Trotro part en vacances One of the staples of the frenchteacher.net site is the video listening worksheet. These are aimed at students of all levels and link out to online videos from YouTube and other sites. The example below is a free sample from the site, featuring Trotro the donkey, a favourite with French toddlers. The language is reasonably slow and comprehensible, but is scaffolded by the activities on the worksheet. It could be used with a good Y9 class, or above (low intermediate outside England and Wales). It would support the topic of holidays and contains some quite topic-specific vocabulary.
MadameSay Teaching Resources I have worked as a college French professor and as a private tutor in French for years. I currently work at a public charter school in the Denver Metro area where we use a CI/TPRS focus. I have been trained in CI/TPRS in courses taught by Blaine Ray, Carol Gaab, Stephen Krashen, and Beniko Mason. I started using CI/TPRS in the fall of 2017, and it's so exciting to see my students grow with this method.

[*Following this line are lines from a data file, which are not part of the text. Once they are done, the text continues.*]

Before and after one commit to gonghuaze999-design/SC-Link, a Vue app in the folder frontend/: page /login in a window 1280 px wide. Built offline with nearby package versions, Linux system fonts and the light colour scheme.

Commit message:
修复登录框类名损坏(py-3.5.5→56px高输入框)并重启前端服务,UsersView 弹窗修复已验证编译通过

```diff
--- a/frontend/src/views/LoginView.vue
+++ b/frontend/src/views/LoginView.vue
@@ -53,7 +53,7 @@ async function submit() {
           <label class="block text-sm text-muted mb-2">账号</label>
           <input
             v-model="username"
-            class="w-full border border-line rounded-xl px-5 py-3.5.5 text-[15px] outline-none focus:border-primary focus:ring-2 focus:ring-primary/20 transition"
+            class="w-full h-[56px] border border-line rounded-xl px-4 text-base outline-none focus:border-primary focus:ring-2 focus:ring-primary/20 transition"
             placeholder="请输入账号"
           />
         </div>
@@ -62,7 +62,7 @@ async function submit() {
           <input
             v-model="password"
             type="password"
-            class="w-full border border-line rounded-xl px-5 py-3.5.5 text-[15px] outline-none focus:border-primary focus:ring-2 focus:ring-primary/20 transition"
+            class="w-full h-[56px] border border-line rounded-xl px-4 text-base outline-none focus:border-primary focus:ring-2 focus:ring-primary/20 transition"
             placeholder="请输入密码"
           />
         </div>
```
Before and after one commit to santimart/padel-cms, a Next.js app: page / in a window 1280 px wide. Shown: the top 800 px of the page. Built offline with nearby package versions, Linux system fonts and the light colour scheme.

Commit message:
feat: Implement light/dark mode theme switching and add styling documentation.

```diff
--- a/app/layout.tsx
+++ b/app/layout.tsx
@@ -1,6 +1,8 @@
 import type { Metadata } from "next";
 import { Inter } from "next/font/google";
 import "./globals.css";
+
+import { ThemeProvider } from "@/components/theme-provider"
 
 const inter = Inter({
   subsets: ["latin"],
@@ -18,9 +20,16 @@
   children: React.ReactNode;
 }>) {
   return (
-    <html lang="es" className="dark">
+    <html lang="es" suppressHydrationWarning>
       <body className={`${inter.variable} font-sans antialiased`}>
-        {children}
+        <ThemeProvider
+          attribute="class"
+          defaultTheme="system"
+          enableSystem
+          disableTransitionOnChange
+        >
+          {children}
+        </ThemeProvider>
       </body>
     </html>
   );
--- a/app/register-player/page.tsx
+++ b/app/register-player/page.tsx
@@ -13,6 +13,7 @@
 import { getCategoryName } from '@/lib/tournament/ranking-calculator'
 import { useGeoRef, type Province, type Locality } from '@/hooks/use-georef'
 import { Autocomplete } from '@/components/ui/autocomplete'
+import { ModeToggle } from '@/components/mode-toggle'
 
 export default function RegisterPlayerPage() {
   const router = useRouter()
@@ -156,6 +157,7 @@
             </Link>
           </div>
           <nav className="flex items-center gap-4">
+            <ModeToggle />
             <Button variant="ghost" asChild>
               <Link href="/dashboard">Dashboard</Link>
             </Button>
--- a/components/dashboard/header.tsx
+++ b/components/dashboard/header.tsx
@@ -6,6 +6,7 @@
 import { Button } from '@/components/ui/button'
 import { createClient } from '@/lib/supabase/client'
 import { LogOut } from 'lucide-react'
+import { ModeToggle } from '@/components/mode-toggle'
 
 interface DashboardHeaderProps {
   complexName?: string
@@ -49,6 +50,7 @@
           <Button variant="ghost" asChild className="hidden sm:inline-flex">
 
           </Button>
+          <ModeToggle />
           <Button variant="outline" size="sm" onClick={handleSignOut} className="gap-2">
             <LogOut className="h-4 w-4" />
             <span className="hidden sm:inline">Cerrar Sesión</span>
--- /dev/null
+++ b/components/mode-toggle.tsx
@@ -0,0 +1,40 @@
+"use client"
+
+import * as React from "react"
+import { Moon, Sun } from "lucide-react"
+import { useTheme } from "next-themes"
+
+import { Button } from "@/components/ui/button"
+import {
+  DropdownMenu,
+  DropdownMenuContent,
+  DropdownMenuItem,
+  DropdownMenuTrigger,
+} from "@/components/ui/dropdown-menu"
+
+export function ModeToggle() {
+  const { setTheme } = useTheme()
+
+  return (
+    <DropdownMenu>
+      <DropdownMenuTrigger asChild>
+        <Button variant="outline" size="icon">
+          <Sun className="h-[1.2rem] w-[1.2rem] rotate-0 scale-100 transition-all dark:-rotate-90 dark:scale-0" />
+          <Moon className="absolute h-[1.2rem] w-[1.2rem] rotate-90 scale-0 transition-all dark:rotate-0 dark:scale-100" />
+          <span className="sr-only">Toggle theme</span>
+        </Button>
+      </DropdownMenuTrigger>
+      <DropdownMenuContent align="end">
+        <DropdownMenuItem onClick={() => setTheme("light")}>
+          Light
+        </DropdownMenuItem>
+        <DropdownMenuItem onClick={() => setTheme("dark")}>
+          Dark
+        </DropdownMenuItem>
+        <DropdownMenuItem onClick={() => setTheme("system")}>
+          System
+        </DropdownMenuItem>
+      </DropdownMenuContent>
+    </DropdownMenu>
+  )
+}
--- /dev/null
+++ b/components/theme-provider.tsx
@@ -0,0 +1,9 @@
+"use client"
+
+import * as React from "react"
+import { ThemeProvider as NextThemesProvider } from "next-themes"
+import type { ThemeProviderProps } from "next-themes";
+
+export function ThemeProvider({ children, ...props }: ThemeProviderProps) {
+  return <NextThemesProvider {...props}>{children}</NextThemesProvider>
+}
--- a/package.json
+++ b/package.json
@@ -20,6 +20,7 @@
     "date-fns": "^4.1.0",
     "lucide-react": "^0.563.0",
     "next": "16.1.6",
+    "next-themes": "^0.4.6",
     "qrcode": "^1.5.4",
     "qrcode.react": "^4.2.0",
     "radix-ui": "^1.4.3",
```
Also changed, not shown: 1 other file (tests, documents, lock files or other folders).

I teach lower level students (French 1 and 2) in middle school and high school. CI/TPRS. Simon’s Cat–Santa Claws MovieTalk – Williamson CI & TPRS Here are resources for doing a MovieTalk with the Simon’s Cat video called “Sa nta Claws.” A good one to do with Christmas coming soon! Structures that I choose: empezó a jugar= s/he began to play Movie Talk: Un hombre triste se pone feliz – My generation of polyglots Movie talk on the fly Recently a teacher asked me to describe how I do movie talk with my classes. I believe that Movie talk is most effective when planned out so that target structures are recycled, but thinking about Krashen’s argument for non-targeted CI has led me to feel better about all of the Movie talks that I do on the fly. Nonetheless, even with my impromptu movie talks, I am still recycling target structures by relying on the super sixteen verbs that are posted on my wall.
2018 Noël Commercial Madness! – Williamson CI & TPRS Here is the bracket and supplementary activities for the French edition of Noël Commercial Madness 2018! Announcing the French version of the 2018 Noël Commercial Madness!! This post contains the 2018 bracket along with supplementary activities. The activities document has links to Kahoots, Quizlets and ways to make each commercial comprehensible. Want to try a Movie Talk? Get to know Fritz! – I Heart Input Hey guys, I know that I have talked about Movie Talks before. I LOVE Movie Talks, and so do my students. Recently I came across a FANTASTIC clip suitable for a first-year class that you can use if you have never done a Movie Talk before and want to try one. Ladies and gentlemen, meet Fritz (Note: Thee image below is just a screenshot.
Amazon Commercial Song – You Got What I Need – Dads Who Keep Up – TV Advert Music With Prime Day not far away, Amazon’s latest TV commercial video shows a Dad trying to keep up with his daughters changing hobbies and interests, which quickly shift from ballet dancing to playing soccer, to skateboarding and eventually to BMX bike riding. But thanks to Amazon’s returns service, a huge selection of items and fast delivery, the guy just about manages to keep up and support his girl’s activities. Advert Music: (You) Got What I Need (cover). Singer: Ashton Jones. This Summer 2019 Amazon commercial song is a cover of American soul artist Freddie Scott’s ‘(You) Got What I Need’. The version playing in this Amazon TV advert was recorded by British singer Ashton Jones, who previously provided the vocals to the online retailers ‘Can You Feel It’ Christmas ad.
Todally Comprehensible Latin: CI Reading Strategies Reading in the target language can be divided into three phases: pre-reading, reading, and post-reading. Each of theses phases is important to contributing to student comprehension and literacy in the target language. Below is a list of reading stratgies which I have collected and written about on my blog (if there is not a link, it means that I plan to write about it). Why is reading important to language acquisition? According to Krashen: “Our reading ability, our ability to write in an acceptable writing style, our spelling ability, vocabulary knowledge, and our ability to handle complex syntax is the result of reading.”